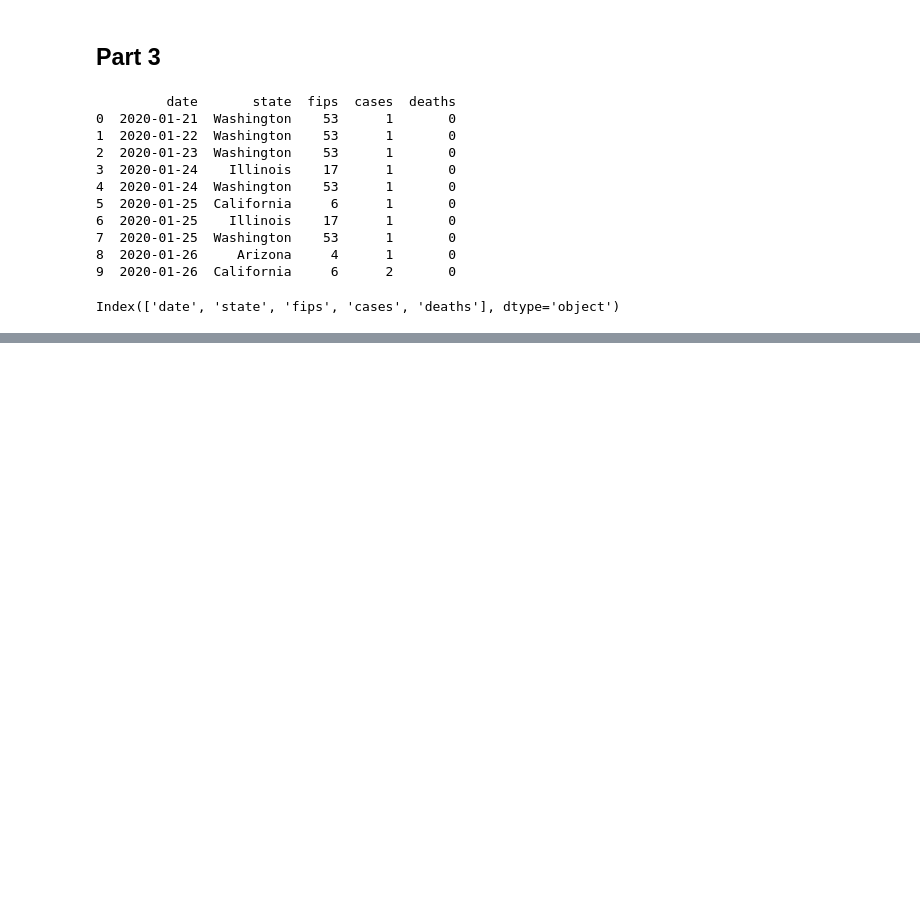
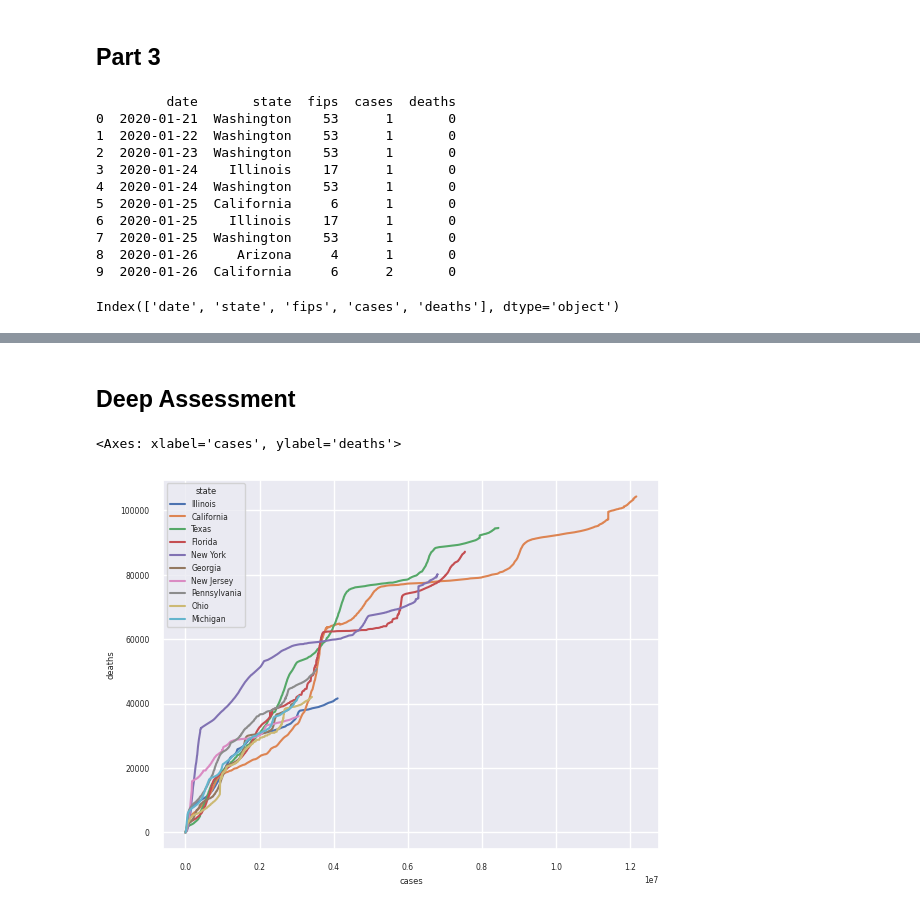
Before and after one commit to eduardosaldaren/datasciencedemo, a Jupyter notebook: Test.ipynb, the cells around one changed output, grey strips where cells are left out. Saved outputs shown, nothing was run; the diff lists cells and outputs as text; code cells hidden in the pictures; blank space fills up the shorter version.

```diff
--- a/Test.ipynb
+++ b/Test.ipynb
@@ -60,0 +120,11 @@ Index(['date', 'state', 'fips', 'cases', 'deaths'], dtype='object')
+# %% [markdown]
+## Deep Assessment
+# %%
+sns.set_theme (style = "darkgrid")
+sns.set(font_scale=0.5)
+sns.lineplot(x="cases", y="deaths",
+             hue="state",
+             data=db_top_states)
+# %% [output]
+<Axes: xlabel='cases', ylabel='deaths'>
+[figure, added]
```
Also changed, not shown: parts of 7 cells of this notebook.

+===+

Your instructions: Return the material above in exact form. Pictures stay out.

Result:
Before and after one commit to eduardosaldaren/datasciencedemo, a Jupyter notebook: Test.ipynb, the cells around one changed output, grey strips where cells are left out. Saved outputs shown, nothing was run; the diff lists cells and outputs as text; code cells hidden in the pictures; blank space fills up the shorter version.

```diff
--- a/Test.ipynb
+++ b/Test.ipynb
@@ -60,0 +120,11 @@ Index(['date', 'state', 'fips', 'cases', 'deaths'], dtype='object')
+# %% [markdown]
+## Deep Assessment
+# %%
+sns.set_theme (style = "darkgrid")
+sns.set(font_scale=0.5)
+sns.lineplot(x="cases", y="deaths",
+             hue="state",
+             data=db_top_states)
+# %% [output]
+<Axes: xlabel='cases', ylabel='deaths'>
+[figure, added]
```
Also changed, not shown: parts of 7 cells of this notebook.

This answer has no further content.